• _What you are asked to do_: Task for the records below: count the lines that contain the word "Column" and give only that number.

• _Data in this exercise_:
◆ ◆ ◆ ◆ ◆
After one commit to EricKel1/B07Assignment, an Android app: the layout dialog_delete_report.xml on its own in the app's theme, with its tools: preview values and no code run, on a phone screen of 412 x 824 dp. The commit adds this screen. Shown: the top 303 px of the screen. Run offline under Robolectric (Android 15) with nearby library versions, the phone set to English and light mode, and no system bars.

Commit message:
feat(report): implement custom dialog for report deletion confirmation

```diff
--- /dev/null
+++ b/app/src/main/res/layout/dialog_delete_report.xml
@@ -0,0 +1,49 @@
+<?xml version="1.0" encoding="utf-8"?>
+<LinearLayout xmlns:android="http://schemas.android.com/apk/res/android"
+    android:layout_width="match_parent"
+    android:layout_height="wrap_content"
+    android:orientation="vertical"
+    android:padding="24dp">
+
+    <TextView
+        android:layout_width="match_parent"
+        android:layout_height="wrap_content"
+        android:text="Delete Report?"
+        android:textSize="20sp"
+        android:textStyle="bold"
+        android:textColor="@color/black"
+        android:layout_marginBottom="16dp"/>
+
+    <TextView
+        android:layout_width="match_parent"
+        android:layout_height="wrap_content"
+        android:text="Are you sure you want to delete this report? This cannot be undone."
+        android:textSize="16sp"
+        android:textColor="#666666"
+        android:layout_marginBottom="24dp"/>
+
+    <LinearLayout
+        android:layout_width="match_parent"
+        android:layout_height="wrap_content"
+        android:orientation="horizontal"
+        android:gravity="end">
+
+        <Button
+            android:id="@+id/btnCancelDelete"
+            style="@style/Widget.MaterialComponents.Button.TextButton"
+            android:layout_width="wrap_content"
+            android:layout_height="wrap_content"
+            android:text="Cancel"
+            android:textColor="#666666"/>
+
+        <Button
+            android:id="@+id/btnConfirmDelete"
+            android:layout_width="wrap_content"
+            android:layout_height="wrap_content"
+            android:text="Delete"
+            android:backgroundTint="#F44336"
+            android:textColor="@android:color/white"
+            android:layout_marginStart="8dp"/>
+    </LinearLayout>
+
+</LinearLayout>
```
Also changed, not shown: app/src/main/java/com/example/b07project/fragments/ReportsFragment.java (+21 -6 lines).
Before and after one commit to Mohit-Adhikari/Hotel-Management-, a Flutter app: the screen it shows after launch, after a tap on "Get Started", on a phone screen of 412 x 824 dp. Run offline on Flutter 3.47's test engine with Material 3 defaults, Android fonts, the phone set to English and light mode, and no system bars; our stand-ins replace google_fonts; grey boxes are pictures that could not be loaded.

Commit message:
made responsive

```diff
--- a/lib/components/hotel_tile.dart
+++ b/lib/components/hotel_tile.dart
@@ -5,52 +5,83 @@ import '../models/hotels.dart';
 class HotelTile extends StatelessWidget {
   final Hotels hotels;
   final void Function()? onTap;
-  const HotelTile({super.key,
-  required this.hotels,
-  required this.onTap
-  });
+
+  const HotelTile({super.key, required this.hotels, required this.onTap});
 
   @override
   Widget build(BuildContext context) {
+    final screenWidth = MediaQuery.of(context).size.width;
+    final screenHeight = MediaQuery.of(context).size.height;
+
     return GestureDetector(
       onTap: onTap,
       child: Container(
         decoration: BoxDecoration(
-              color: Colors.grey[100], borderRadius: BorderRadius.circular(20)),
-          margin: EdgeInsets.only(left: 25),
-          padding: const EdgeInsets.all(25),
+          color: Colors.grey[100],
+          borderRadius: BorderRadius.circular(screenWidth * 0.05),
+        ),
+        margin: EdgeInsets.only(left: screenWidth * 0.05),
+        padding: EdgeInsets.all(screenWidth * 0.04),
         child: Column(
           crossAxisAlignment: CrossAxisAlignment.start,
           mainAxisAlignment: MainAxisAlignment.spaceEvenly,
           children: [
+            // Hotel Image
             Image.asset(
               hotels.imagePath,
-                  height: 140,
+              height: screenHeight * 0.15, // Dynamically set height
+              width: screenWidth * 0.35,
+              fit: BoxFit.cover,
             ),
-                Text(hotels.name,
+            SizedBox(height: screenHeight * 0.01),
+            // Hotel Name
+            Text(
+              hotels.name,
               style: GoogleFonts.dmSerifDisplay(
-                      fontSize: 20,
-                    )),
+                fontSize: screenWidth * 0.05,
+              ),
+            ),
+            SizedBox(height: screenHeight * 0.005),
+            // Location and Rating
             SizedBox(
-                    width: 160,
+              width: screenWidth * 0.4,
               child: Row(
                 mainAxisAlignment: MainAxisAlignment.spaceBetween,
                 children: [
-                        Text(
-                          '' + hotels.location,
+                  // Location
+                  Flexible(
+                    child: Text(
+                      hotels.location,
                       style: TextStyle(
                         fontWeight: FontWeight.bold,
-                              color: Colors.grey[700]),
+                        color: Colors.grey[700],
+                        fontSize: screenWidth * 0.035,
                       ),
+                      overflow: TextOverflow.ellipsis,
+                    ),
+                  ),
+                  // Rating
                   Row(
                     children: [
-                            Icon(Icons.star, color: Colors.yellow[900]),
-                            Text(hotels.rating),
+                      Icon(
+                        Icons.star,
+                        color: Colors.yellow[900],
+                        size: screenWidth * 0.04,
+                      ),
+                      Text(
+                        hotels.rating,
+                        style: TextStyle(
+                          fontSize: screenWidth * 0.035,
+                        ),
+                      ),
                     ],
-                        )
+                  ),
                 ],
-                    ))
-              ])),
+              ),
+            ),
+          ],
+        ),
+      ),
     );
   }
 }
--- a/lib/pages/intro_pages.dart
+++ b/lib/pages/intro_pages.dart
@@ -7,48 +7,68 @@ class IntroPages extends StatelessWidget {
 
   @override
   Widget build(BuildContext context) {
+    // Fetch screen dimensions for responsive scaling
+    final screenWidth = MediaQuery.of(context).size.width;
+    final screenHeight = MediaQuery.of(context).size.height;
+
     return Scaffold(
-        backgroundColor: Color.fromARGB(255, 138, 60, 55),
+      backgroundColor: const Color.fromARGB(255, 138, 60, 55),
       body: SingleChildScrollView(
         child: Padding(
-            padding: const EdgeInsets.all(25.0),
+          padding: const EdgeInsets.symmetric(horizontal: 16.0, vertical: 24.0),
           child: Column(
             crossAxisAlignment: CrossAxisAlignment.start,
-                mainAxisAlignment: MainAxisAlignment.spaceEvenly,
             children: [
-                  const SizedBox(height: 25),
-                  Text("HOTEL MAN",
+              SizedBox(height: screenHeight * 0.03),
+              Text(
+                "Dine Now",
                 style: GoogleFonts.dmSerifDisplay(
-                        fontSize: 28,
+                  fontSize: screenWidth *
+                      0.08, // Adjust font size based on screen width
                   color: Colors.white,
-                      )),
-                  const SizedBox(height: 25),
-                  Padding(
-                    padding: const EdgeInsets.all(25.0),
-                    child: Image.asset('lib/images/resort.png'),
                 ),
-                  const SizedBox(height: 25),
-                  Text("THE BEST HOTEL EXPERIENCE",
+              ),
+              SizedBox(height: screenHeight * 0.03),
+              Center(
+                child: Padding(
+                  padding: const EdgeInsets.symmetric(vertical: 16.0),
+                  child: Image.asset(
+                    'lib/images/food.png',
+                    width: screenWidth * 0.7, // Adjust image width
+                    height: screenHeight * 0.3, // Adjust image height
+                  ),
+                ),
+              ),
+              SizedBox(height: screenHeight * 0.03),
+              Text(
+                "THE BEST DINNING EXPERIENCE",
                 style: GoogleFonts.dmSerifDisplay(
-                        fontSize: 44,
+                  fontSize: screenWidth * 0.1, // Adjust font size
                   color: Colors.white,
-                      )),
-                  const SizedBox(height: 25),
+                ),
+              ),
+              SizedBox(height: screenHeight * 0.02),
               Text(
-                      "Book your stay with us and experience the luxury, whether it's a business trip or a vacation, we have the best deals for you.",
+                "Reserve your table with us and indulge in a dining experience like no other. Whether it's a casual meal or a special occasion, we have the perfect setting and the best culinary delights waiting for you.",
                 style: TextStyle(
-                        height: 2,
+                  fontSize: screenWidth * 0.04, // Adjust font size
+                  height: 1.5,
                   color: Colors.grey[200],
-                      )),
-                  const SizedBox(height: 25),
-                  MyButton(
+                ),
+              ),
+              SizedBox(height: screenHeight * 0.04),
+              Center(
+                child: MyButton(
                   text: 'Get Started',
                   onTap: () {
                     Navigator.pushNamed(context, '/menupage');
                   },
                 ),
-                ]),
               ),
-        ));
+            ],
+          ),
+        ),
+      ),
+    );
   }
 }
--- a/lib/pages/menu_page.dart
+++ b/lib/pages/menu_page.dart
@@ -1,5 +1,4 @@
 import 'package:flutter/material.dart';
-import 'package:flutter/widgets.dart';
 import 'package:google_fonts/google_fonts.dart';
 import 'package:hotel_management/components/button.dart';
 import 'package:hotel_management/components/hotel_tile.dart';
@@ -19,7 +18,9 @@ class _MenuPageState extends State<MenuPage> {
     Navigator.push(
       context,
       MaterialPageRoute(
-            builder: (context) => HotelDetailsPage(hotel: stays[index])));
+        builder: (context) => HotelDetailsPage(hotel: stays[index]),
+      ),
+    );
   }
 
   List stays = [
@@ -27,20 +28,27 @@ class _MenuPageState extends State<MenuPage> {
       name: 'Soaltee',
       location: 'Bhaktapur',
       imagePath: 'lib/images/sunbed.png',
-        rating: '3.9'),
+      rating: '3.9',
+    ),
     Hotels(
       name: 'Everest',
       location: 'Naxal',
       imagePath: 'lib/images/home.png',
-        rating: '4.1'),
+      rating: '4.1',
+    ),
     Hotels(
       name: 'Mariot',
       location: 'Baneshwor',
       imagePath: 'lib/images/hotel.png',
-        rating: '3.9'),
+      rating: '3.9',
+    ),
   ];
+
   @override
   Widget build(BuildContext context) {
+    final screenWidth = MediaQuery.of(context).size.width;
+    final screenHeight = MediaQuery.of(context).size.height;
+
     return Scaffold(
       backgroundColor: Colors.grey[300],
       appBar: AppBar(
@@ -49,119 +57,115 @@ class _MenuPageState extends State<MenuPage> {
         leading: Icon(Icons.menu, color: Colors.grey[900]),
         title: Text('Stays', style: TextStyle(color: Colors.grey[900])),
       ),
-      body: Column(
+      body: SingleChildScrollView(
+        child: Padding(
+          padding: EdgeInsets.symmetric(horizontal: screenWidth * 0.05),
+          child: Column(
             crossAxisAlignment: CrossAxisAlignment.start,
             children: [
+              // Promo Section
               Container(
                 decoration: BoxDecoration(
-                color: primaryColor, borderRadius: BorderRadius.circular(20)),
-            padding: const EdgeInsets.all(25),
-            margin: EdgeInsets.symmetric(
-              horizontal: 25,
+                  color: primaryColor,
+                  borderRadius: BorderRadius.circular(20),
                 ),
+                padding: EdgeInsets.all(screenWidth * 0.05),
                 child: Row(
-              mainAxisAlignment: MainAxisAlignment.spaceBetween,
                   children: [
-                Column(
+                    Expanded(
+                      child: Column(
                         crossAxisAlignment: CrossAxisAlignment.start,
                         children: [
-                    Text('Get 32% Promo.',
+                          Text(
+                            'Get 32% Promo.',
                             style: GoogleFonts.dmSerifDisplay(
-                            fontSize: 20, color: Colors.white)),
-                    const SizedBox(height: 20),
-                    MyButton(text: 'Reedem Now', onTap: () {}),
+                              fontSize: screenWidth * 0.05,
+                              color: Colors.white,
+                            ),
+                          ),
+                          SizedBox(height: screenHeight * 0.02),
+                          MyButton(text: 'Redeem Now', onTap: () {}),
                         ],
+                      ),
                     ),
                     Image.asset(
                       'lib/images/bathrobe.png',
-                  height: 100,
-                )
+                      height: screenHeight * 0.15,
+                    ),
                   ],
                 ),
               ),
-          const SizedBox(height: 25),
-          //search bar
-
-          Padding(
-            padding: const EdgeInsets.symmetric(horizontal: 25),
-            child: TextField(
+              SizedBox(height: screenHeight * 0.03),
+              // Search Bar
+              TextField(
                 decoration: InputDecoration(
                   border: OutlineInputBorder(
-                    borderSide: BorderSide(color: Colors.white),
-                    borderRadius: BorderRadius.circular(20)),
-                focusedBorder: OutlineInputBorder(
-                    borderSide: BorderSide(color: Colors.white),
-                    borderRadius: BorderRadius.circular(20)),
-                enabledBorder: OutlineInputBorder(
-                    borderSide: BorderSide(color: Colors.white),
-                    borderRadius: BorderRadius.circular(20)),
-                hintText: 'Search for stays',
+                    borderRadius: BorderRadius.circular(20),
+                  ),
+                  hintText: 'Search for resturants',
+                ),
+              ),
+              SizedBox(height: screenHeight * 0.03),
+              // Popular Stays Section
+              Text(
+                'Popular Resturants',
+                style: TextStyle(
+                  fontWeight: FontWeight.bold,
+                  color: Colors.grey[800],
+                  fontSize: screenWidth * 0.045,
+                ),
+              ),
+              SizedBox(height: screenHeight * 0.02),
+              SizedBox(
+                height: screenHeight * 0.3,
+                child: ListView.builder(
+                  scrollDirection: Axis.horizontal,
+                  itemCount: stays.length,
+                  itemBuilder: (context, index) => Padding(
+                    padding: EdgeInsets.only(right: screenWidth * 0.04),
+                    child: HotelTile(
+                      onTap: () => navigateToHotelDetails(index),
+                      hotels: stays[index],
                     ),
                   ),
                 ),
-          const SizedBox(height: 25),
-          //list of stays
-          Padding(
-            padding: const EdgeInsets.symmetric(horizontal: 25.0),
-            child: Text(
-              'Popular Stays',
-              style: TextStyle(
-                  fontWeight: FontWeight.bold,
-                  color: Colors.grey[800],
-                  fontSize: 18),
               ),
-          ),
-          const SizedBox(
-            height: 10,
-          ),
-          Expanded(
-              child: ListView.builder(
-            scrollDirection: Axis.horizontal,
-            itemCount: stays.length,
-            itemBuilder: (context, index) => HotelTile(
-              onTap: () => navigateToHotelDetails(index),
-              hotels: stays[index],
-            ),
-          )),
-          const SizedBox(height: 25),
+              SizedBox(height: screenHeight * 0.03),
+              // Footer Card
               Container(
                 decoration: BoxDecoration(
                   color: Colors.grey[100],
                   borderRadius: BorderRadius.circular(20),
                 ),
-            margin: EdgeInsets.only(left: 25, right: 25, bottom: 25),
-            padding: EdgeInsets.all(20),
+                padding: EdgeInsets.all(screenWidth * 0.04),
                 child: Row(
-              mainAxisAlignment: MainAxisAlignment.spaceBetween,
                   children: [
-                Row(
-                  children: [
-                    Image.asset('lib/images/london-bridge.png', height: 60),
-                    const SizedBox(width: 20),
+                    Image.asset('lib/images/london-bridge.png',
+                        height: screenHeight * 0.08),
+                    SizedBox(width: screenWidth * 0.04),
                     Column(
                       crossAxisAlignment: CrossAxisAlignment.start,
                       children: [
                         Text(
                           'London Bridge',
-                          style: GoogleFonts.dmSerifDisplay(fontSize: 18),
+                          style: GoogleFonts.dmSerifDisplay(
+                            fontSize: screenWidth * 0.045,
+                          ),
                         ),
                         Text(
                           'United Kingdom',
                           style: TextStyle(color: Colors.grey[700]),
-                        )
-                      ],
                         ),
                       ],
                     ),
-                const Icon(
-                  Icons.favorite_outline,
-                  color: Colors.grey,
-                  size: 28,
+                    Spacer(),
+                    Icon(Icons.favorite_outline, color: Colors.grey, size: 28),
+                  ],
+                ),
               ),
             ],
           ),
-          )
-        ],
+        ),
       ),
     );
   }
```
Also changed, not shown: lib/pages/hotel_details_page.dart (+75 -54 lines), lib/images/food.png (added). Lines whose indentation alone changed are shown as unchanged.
◆ ◆ ◆ ◆ ◆
• _Final answer_: 7